Your instructions → Because the pictures are not wanted, give back only the exact text of every entry below.

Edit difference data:
----------------
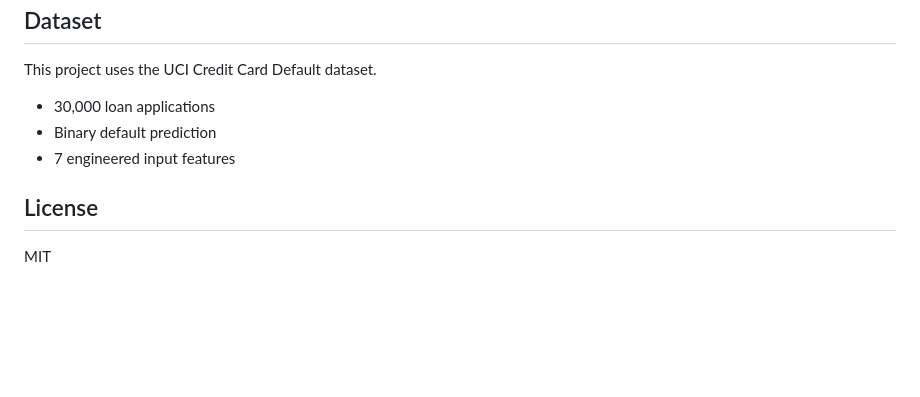
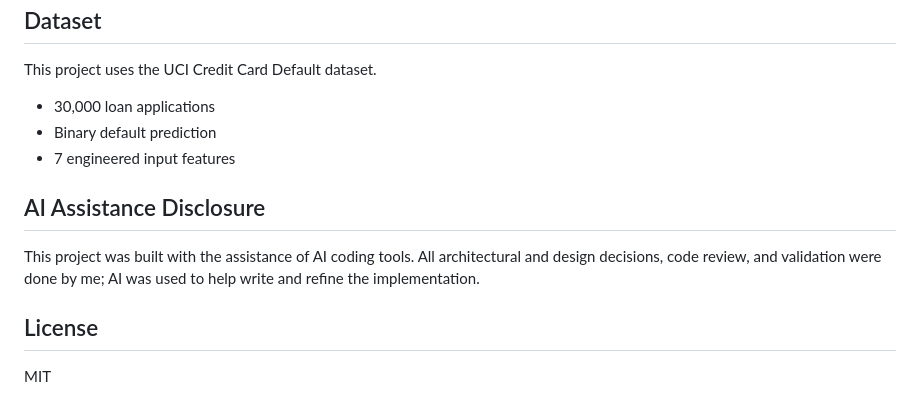
Before and after one commit to NameRectified/ai-loan-underwriting-assistant, a Markdown page: README.md, the part around the change. GitHub-like rendering; blank space fills up the shorter version.

```diff
--- a/README.md
+++ b/README.md
@@ -181,6 +181,10 @@ This project uses the UCI Credit Card Default dataset.
 - 7 engineered input features
 
 
+## AI Assistance Disclosure
+
+This project was built with the assistance of AI coding tools. All architectural and design decisions, code review, and validation were done by me; AI was used to help write and refine the implementation.
+
 ## License
 
 MIT
```
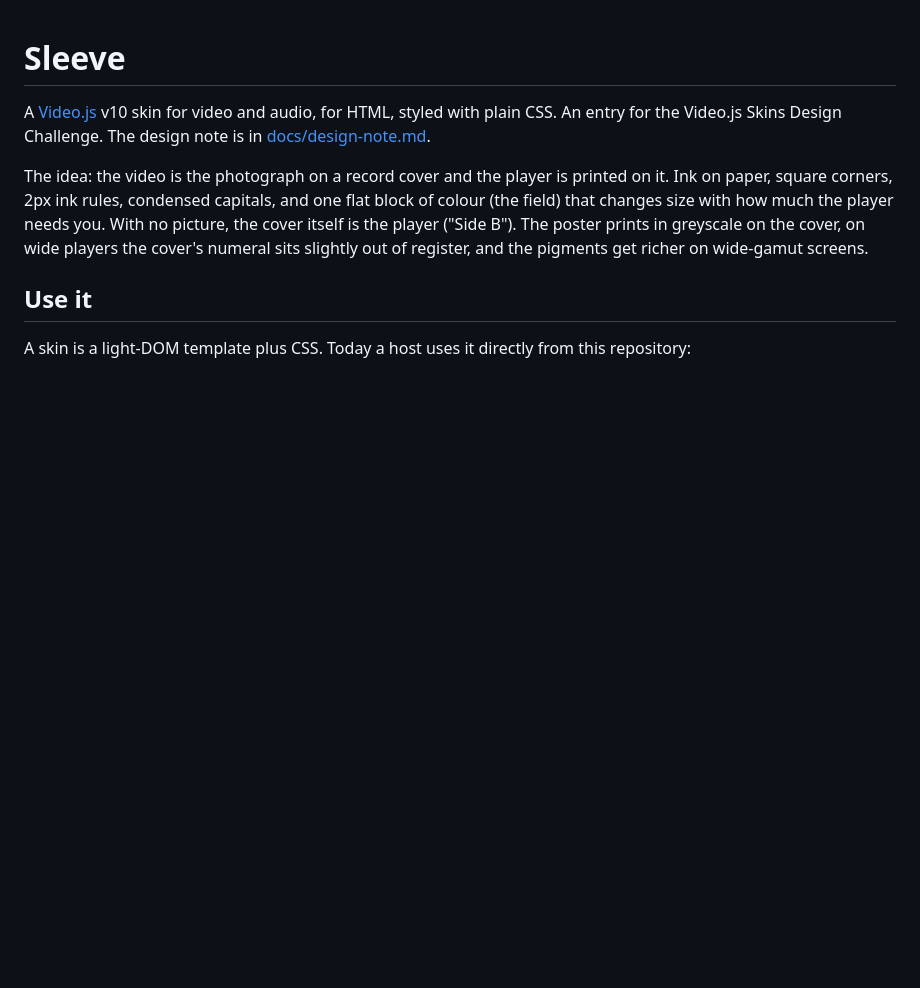
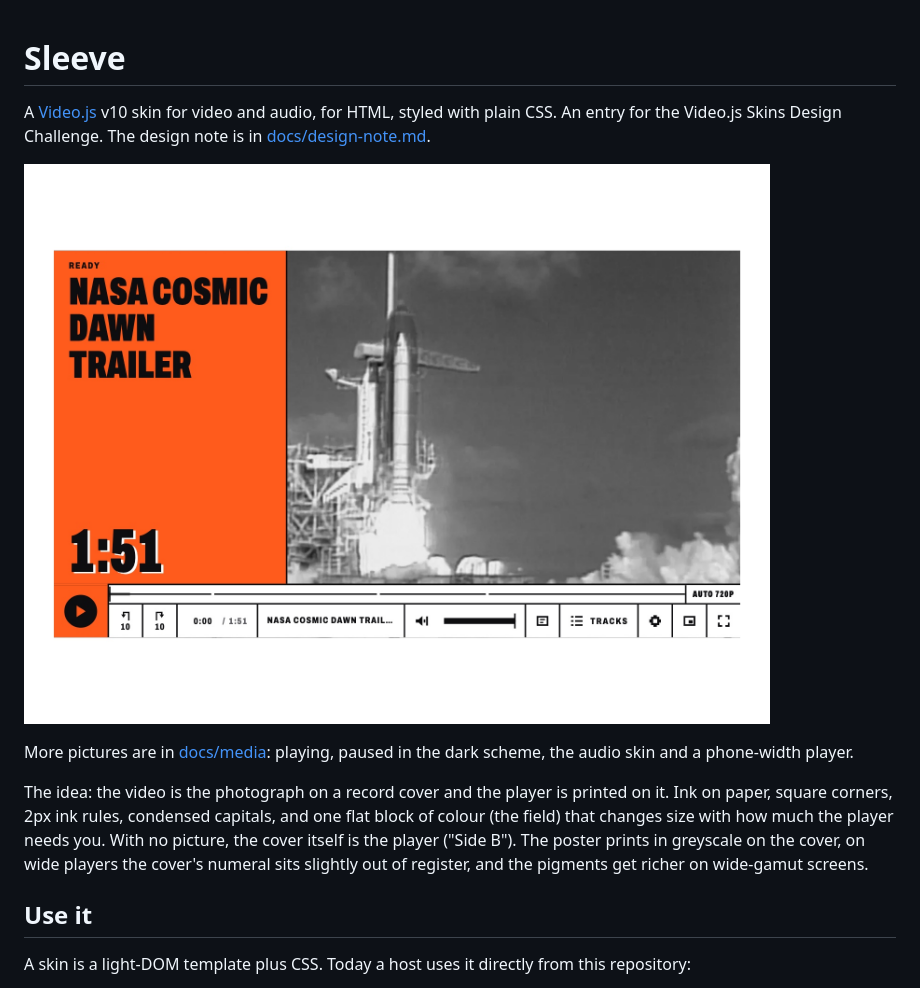
Before and after one commit to RickGroot/VideoJS-Retro-Player, a Markdown page: README.md, the part around the change. Rendered like a GitHub page; pictures changed too: docs/media/sleeve-1-ready.jpg (added); blank space fills up the shorter version.

Commit message:
docs: add screenshots of the skins

```diff
--- a/README.md
+++ b/README.md
@@ -1,6 +1,10 @@
 # Sleeve
 
 A [Video.js](https://videojs.org) v10 skin for video and audio, for HTML, styled with plain CSS. An entry for the Video.js Skins Design Challenge. The design note is in [docs/design-note.md](docs/design-note.md).
+
+![The Sleeve video skin before play: an orange cover panel with the title and running time, the poster in greyscale, and the control strip under a 2px rule](docs/media/sleeve-1-ready.jpg)
+
+More pictures are in [docs/media](docs/media): playing, paused in the dark scheme, the audio skin and a phone-width player.
 
 The idea: the video is the photograph on a record cover and the player is printed on it. Ink on paper, square corners, 2px ink rules, condensed capitals, and one flat block of colour (the field) that changes size with how much the player needs you. With no picture, the cover itself is the player ("Side B"). The poster prints in greyscale on the cover, on wide players the cover's numeral sits slightly out of register, and the pigments get richer on wide-gamut screens.
 
```
Also changed, not shown: docs/media/sleeve-2-playing.jpg (added), docs/media/sleeve-3-paused-dark.jpg (added), docs/media/sleeve-4-side-b.jpg (added), docs/media/sleeve-5-phone.jpg (added).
----------------
Exercise solution →
Before and after one commit to NameRectified/ai-loan-underwriting-assistant, a Markdown page: README.md, the part around the change. GitHub-like rendering; blank space fills up the shorter version.

```diff
--- a/README.md
+++ b/README.md
@@ -181,6 +181,10 @@ This project uses the UCI Credit Card Default dataset.
 - 7 engineered input features
 
 
+## AI Assistance Disclosure
+
+This project was built with the assistance of AI coding tools. All architectural and design decisions, code review, and validation were done by me; AI was used to help write and refine the implementation.
+
 ## License
 
 MIT
```
Before and after one commit to RickGroot/VideoJS-Retro-Player, a Markdown page: README.md, the part around the change. Rendered like a GitHub page; pictures changed too: docs/media/sleeve-1-ready.jpg (added); blank space fills up the shorter version.

Commit message:
docs: add screenshots of the skins

```diff
--- a/README.md
+++ b/README.md
@@ -1,6 +1,10 @@
 # Sleeve
 
 A [Video.js](https://videojs.org) v10 skin for video and audio, for HTML, styled with plain CSS. An entry for the Video.js Skins Design Challenge. The design note is in [docs/design-note.md](docs/design-note.md).
+
+![The Sleeve video skin before play: an orange cover panel with the title and running time, the poster in greyscale, and the control strip under a 2px rule](docs/media/sleeve-1-ready.jpg)
+
+More pictures are in [docs/media](docs/media): playing, paused in the dark scheme, the audio skin and a phone-width player.
 
 The idea: the video is the photograph on a record cover and the player is printed on it. Ink on paper, square corners, 2px ink rules, condensed capitals, and one flat block of colour (the field) that changes size with how much the player needs you. With no picture, the cover itself is the player ("Side B"). The poster prints in greyscale on the cover, on wide players the cover's numeral sits slightly out of register, and the pigments get richer on wide-gamut screens.
 
```
Also changed, not shown: docs/media/sleeve-2-playing.jpg (added), docs/media/sleeve-3-paused-dark.jpg (added), docs/media/sleeve-4-side-b.jpg (added), docs/media/sleeve-5-phone.jpg (added).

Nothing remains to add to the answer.